*SUPPLIED DATA*:
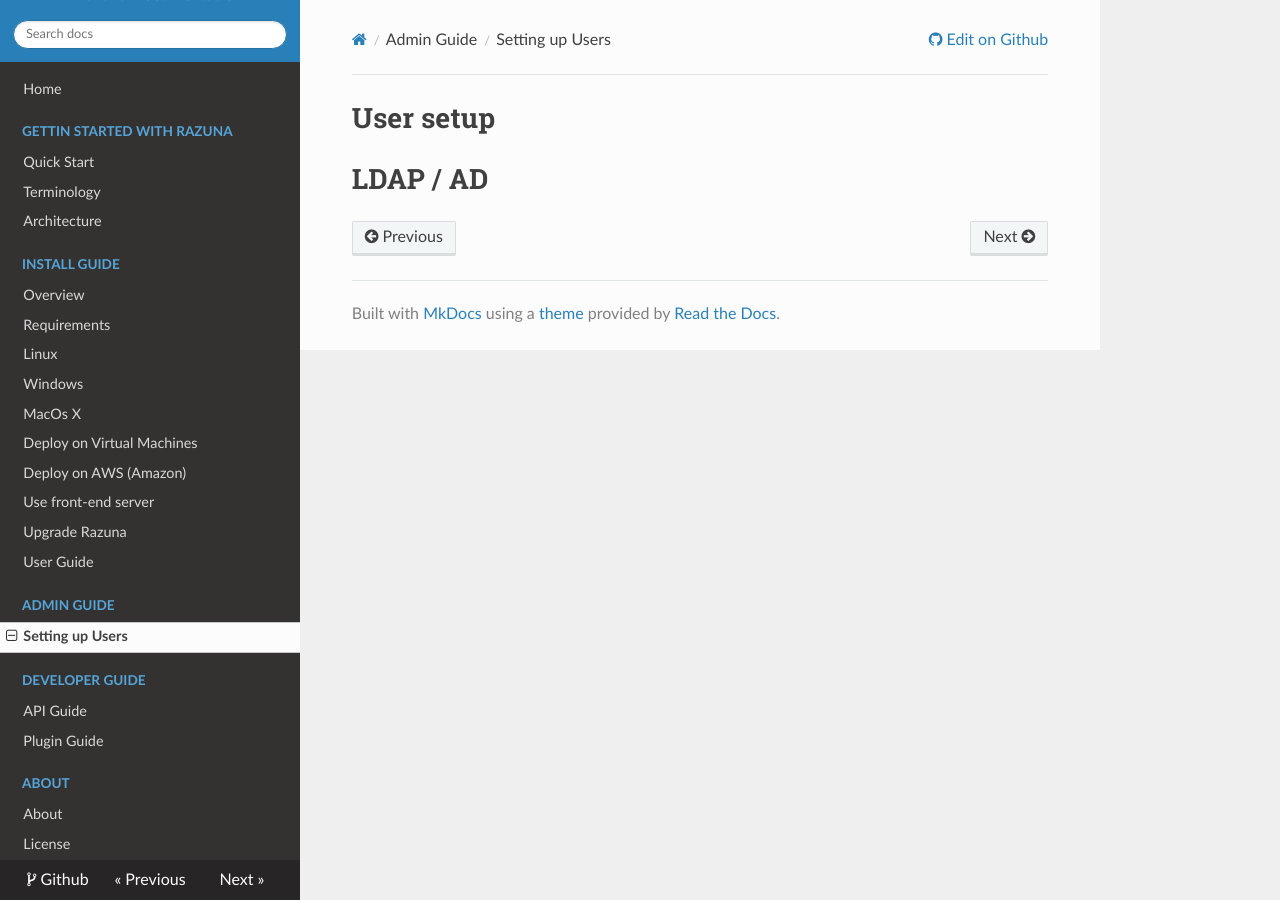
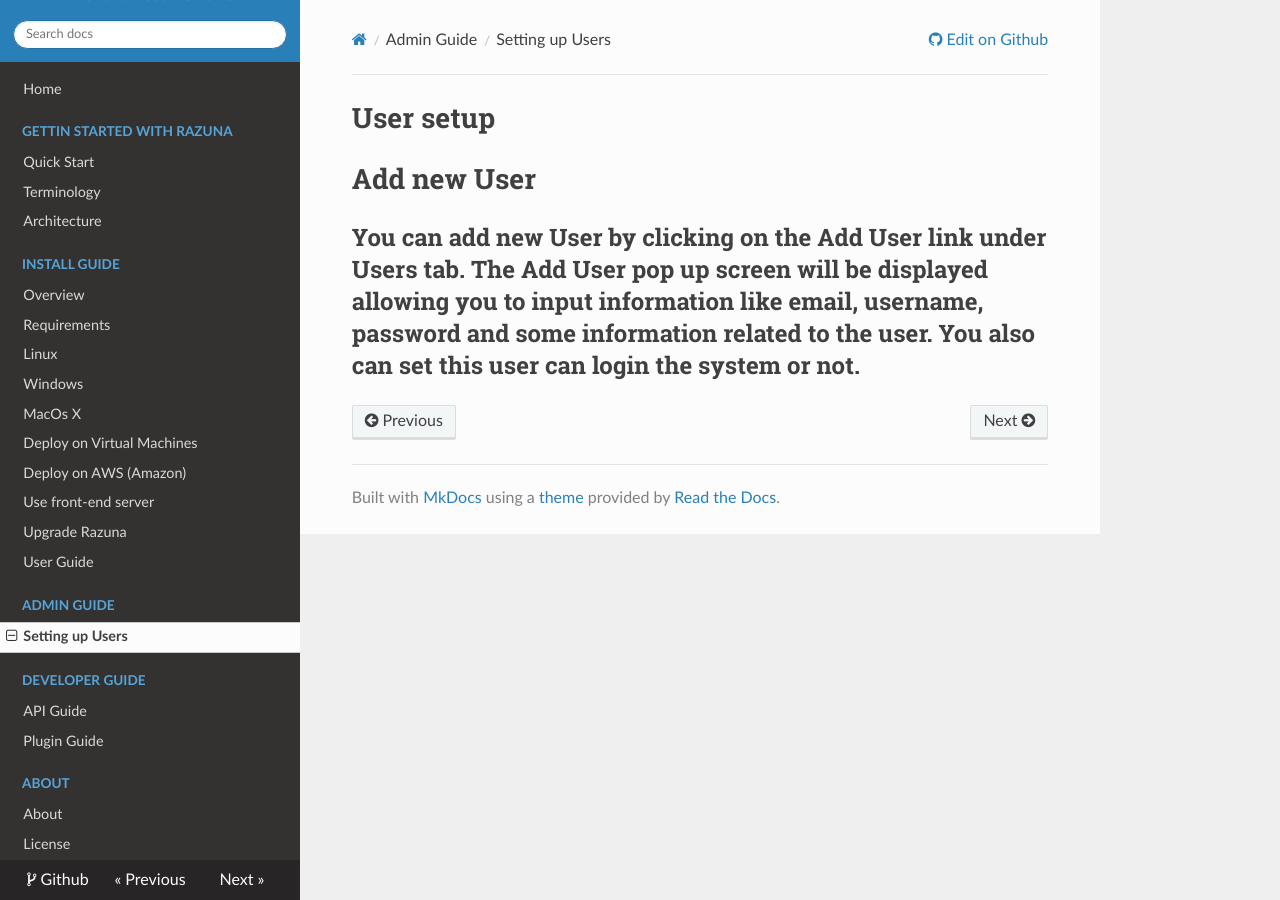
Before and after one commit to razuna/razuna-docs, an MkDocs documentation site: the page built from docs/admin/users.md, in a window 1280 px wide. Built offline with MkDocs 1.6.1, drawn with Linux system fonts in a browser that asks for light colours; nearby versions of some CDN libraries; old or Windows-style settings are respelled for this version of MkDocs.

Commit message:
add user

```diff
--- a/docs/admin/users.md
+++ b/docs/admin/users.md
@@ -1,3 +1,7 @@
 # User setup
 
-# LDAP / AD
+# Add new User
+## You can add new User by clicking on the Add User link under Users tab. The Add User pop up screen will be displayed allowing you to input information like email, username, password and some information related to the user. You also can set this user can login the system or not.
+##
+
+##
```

*EXERCISE DETAILS*:
The word "this" appears in some lines of the data. Copy every one of those lines.

*OUTPUT OF THE EXERCISE*:
Before and after one commit to razuna/razuna-docs, an MkDocs documentation site: the page built from docs/admin/users.md, in a window 1280 px wide. Built offline with MkDocs 1.6.1, drawn with Linux system fonts in a browser that asks for light colours; nearby versions of some CDN libraries; old or Windows-style settings are respelled for this version of MkDocs.
+## You can add new User by clicking on the Add User link under Users tab. The Add User pop up screen will be displayed allowing you to input information like email, username, password and some information related to the user. You also can set this user can login the system or not.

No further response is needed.